▸ WHAT TO DO:
Copy whichever lines of the data hold the word "Kementerian".

▸ SUPPLIED DATA:

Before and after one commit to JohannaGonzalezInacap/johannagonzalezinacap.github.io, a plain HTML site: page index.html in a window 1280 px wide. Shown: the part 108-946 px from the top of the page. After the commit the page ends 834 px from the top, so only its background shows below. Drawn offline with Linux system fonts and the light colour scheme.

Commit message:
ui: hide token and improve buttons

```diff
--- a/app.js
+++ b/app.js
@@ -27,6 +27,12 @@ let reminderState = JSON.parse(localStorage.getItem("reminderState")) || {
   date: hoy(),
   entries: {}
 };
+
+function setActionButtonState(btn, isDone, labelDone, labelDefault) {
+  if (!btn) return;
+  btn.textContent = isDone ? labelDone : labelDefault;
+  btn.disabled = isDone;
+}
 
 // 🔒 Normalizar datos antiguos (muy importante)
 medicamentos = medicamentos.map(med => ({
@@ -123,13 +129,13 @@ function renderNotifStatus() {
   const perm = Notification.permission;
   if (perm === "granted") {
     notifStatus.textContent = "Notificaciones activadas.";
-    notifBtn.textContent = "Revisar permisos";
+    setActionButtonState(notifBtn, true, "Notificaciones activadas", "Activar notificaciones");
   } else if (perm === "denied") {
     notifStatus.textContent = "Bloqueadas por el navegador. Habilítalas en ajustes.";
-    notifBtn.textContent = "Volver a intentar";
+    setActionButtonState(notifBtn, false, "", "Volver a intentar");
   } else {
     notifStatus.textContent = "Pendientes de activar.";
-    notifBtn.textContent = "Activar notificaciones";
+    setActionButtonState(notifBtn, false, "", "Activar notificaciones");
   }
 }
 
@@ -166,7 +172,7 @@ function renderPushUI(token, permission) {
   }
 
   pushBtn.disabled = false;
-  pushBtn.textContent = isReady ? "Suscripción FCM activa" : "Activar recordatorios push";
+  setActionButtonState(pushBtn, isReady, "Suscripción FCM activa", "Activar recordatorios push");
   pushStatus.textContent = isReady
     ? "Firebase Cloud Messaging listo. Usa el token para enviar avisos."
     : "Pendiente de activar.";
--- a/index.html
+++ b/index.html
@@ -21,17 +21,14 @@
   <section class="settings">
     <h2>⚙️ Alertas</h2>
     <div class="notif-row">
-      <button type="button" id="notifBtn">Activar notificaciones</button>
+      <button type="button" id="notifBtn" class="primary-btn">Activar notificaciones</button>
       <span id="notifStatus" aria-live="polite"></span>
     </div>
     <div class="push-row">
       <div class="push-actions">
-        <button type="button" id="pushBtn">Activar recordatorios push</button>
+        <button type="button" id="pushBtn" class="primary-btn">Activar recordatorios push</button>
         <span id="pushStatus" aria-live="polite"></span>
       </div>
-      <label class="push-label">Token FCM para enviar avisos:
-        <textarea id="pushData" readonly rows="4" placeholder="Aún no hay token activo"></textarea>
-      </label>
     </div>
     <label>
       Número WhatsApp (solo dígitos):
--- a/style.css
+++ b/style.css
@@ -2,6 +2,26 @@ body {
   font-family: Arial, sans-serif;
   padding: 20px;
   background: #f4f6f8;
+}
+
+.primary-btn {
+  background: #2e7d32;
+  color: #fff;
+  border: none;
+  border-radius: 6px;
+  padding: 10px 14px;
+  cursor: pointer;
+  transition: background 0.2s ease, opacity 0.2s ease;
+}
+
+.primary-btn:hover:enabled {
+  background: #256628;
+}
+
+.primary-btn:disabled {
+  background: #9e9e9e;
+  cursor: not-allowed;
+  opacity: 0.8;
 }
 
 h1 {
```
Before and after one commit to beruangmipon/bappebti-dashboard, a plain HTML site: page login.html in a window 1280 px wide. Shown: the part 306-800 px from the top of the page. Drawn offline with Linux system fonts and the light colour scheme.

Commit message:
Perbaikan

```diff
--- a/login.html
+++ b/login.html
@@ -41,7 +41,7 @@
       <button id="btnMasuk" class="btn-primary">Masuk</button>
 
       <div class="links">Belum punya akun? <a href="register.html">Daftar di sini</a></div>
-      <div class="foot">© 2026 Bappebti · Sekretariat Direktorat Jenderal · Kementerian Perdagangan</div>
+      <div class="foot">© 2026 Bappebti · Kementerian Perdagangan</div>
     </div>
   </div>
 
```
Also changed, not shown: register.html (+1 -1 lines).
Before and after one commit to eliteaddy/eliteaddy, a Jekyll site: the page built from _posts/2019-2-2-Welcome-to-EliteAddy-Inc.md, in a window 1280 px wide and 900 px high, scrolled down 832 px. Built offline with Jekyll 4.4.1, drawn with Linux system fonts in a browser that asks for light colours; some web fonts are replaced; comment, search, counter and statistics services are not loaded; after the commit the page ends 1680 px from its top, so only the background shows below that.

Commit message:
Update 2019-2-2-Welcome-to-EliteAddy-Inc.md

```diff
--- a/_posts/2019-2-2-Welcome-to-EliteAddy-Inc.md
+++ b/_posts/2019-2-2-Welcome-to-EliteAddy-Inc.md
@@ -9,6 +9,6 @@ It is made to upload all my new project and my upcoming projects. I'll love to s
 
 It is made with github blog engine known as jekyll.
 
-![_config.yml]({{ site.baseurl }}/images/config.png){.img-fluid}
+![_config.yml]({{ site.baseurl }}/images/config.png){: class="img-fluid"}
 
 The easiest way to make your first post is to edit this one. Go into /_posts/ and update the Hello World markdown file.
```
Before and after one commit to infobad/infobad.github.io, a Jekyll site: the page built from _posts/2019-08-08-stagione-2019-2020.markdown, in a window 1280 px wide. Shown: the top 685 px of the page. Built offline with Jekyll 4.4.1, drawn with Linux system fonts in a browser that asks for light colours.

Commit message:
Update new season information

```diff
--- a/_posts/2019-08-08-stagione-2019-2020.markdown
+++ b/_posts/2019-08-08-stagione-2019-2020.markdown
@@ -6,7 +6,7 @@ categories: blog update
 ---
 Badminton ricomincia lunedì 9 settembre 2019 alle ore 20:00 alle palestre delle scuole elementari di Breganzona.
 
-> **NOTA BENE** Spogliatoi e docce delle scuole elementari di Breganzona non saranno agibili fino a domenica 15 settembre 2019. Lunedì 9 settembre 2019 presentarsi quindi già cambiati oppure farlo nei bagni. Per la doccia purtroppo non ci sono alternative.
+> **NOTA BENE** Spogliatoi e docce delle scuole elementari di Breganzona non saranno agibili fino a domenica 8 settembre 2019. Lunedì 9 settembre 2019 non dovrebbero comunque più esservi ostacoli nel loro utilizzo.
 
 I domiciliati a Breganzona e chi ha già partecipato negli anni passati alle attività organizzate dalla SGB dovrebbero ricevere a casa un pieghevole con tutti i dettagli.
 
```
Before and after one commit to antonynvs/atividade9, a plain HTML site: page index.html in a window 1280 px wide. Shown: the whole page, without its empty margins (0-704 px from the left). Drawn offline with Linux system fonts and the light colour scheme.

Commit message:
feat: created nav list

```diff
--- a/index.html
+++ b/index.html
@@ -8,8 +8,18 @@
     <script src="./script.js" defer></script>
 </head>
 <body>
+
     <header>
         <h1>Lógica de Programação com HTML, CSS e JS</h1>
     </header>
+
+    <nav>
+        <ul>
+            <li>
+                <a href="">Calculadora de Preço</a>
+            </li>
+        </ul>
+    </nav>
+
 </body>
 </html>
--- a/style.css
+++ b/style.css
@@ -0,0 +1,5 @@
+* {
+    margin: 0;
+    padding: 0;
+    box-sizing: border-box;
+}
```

▸ SOLUTION FOR THIS TASK:
-      <div class="foot">© 2026 Bappebti · Sekretariat Direktorat Jenderal · Kementerian Perdagangan</div>
+      <div class="foot">© 2026 Bappebti · Kementerian Perdagangan</div>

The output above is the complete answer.